# REQUIRED WORK
Only the lines that contain the string "htmlFor" belong in the answer; pull them from the records.
--------------------------------
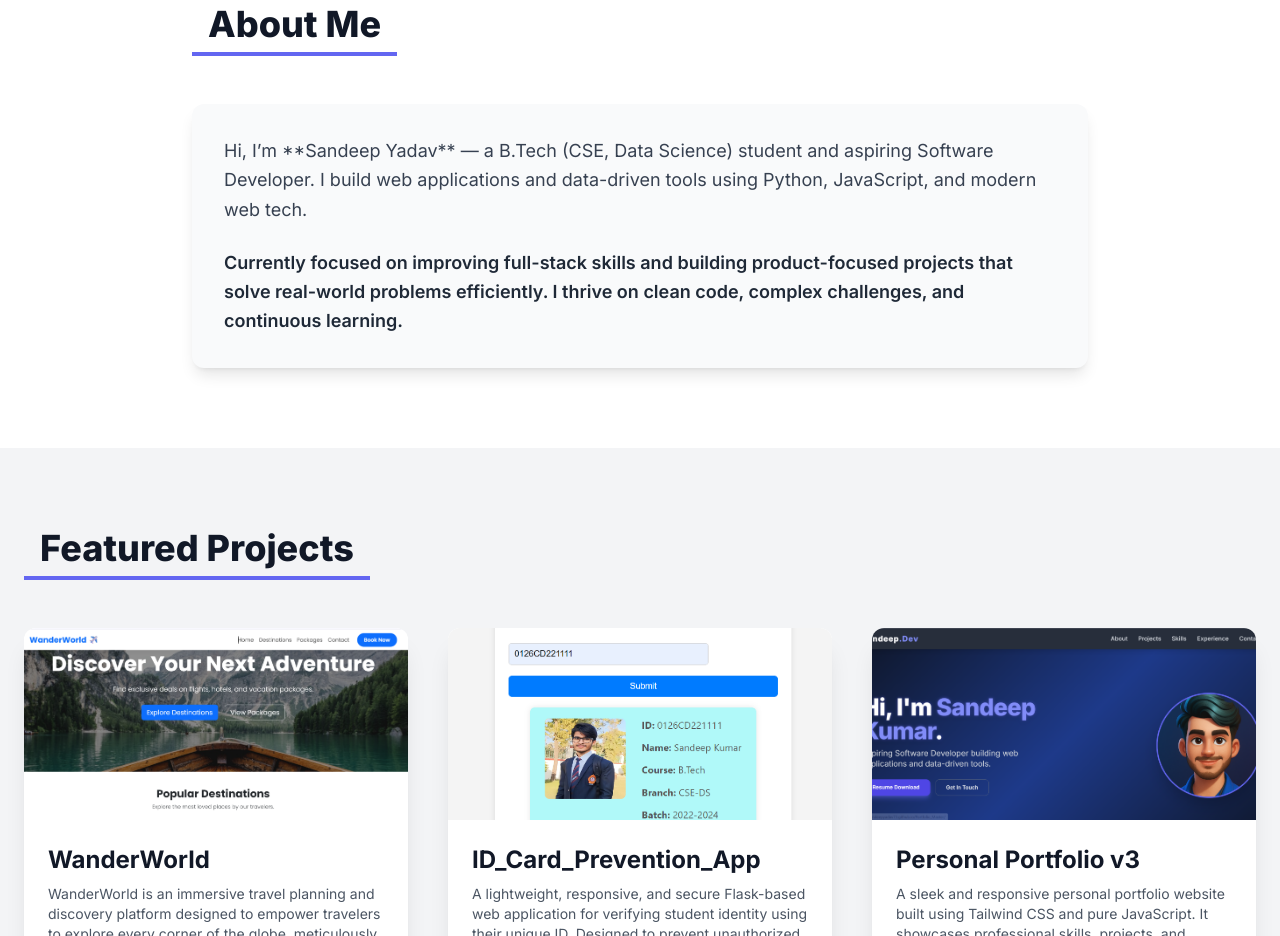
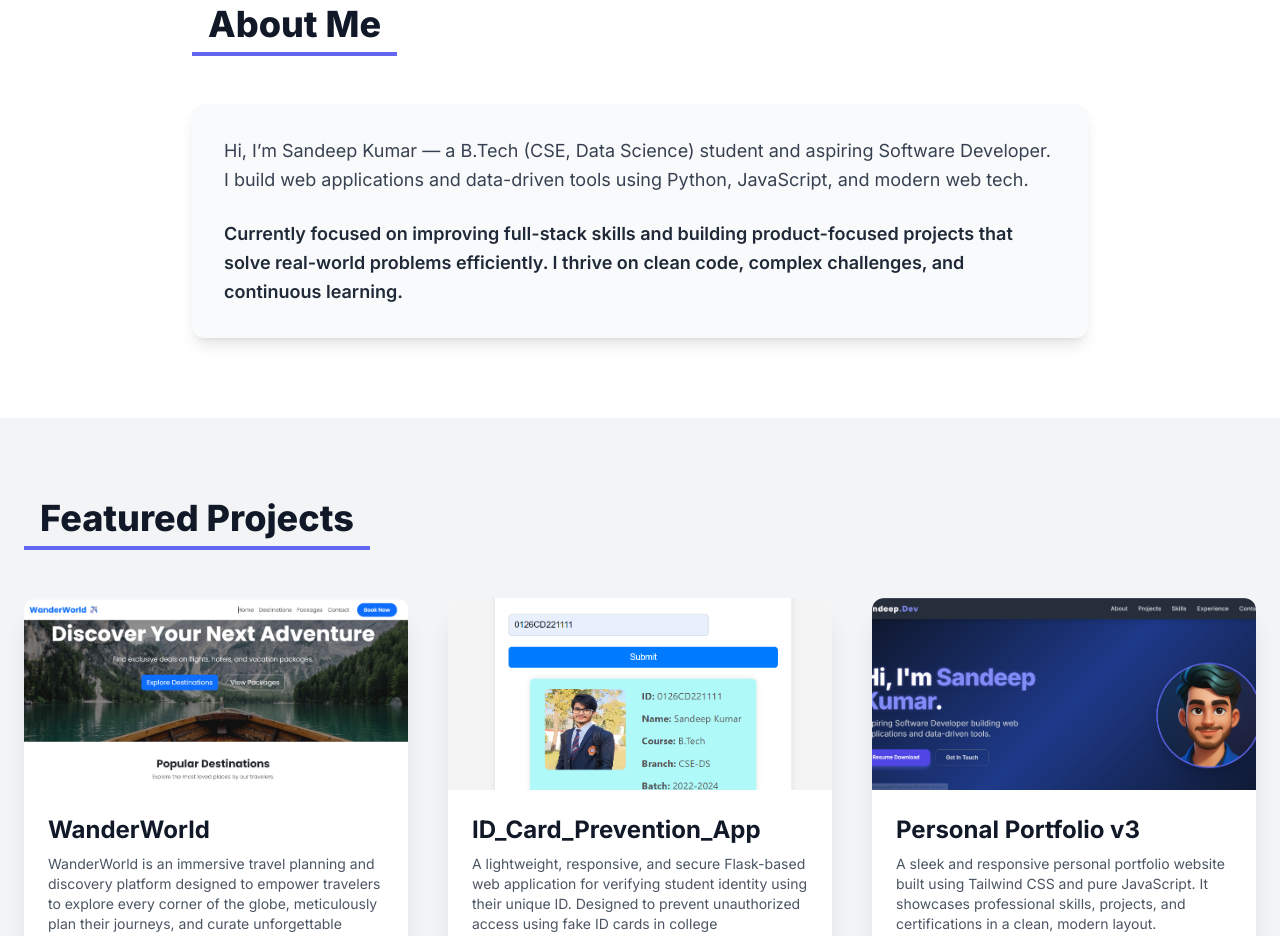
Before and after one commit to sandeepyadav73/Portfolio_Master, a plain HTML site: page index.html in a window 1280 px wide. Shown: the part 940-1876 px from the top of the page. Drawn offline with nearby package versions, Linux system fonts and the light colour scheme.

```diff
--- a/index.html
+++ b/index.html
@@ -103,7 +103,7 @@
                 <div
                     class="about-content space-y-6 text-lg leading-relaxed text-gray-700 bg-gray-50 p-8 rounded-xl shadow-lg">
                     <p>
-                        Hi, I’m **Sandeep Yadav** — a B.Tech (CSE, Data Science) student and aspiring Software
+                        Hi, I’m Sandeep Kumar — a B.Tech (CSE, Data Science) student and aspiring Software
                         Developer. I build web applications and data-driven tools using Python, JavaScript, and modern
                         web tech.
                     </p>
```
--------------------------------
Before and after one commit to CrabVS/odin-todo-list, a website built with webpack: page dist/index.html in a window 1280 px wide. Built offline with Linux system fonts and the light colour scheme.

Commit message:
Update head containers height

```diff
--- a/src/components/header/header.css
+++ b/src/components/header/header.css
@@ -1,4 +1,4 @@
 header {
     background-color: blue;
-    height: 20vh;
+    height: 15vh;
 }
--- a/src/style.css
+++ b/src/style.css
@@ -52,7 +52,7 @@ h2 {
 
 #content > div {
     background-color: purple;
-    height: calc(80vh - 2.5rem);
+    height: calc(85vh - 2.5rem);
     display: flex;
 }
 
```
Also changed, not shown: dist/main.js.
--------------------------------
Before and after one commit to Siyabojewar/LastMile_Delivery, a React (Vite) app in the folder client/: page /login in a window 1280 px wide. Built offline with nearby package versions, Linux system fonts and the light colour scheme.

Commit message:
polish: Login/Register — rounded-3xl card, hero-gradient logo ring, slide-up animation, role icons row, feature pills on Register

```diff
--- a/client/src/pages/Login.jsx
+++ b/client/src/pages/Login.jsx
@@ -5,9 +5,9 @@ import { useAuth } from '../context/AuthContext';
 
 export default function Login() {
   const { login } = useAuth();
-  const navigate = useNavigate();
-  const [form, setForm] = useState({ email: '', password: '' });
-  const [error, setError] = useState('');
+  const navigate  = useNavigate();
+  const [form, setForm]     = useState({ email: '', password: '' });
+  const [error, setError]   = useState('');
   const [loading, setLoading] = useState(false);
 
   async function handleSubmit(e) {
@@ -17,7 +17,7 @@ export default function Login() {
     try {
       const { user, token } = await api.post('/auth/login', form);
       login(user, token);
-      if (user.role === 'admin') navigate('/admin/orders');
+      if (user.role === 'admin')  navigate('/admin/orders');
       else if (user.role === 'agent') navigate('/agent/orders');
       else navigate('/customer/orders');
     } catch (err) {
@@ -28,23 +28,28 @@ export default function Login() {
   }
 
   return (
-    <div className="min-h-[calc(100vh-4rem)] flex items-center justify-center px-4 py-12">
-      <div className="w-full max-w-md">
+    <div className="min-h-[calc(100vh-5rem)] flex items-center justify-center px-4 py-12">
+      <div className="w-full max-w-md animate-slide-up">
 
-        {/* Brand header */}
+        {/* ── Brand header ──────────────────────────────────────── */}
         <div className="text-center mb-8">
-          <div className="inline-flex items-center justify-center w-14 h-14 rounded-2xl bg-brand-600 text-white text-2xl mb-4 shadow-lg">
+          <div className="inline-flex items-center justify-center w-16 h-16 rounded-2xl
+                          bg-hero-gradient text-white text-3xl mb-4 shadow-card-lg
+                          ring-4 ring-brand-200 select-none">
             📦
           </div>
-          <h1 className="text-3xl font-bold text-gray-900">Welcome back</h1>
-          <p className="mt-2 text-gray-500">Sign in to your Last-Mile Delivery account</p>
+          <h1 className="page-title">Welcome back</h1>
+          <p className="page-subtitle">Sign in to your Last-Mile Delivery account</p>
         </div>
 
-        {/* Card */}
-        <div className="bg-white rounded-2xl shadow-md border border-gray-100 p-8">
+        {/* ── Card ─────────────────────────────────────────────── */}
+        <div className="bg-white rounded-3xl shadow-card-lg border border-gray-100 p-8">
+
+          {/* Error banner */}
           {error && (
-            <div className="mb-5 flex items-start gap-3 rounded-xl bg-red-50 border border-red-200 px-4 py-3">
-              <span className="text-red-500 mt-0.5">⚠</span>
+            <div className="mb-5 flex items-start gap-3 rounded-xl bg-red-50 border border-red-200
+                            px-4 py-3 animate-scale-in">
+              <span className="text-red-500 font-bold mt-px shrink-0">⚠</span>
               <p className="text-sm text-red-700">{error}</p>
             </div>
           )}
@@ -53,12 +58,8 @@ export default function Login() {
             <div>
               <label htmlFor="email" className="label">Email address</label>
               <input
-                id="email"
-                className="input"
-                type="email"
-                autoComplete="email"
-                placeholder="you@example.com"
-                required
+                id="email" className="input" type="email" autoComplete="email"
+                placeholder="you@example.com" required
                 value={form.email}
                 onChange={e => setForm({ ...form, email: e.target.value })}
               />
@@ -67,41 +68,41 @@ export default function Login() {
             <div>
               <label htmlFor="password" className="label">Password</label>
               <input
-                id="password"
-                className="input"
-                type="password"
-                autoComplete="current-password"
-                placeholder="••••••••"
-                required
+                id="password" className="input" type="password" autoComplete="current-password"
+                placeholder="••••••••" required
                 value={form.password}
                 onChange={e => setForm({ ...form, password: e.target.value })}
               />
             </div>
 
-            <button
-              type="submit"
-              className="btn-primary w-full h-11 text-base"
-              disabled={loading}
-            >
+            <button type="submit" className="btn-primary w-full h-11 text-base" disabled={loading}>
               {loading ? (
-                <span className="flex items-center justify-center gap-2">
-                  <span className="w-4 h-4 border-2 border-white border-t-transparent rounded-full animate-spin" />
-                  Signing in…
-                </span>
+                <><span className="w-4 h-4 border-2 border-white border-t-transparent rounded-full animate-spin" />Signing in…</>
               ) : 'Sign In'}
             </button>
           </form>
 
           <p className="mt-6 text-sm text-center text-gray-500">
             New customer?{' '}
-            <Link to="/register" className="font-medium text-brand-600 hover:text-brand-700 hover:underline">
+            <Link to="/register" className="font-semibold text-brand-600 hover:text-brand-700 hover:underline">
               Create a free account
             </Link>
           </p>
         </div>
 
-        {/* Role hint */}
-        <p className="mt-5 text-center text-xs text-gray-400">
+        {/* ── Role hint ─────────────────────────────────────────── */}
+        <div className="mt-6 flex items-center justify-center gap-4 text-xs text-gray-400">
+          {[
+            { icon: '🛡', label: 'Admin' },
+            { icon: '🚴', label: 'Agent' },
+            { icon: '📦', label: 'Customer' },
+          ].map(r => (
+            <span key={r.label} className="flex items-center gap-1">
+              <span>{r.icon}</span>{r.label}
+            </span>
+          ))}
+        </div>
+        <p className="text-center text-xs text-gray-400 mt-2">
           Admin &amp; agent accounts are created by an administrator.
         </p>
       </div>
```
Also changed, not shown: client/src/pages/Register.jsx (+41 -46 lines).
--------------------------------
# SOLUTION TO THIS EXERCISE
               <label htmlFor="email" className="label">Email address</label>
               <label htmlFor="password" className="label">Password</label>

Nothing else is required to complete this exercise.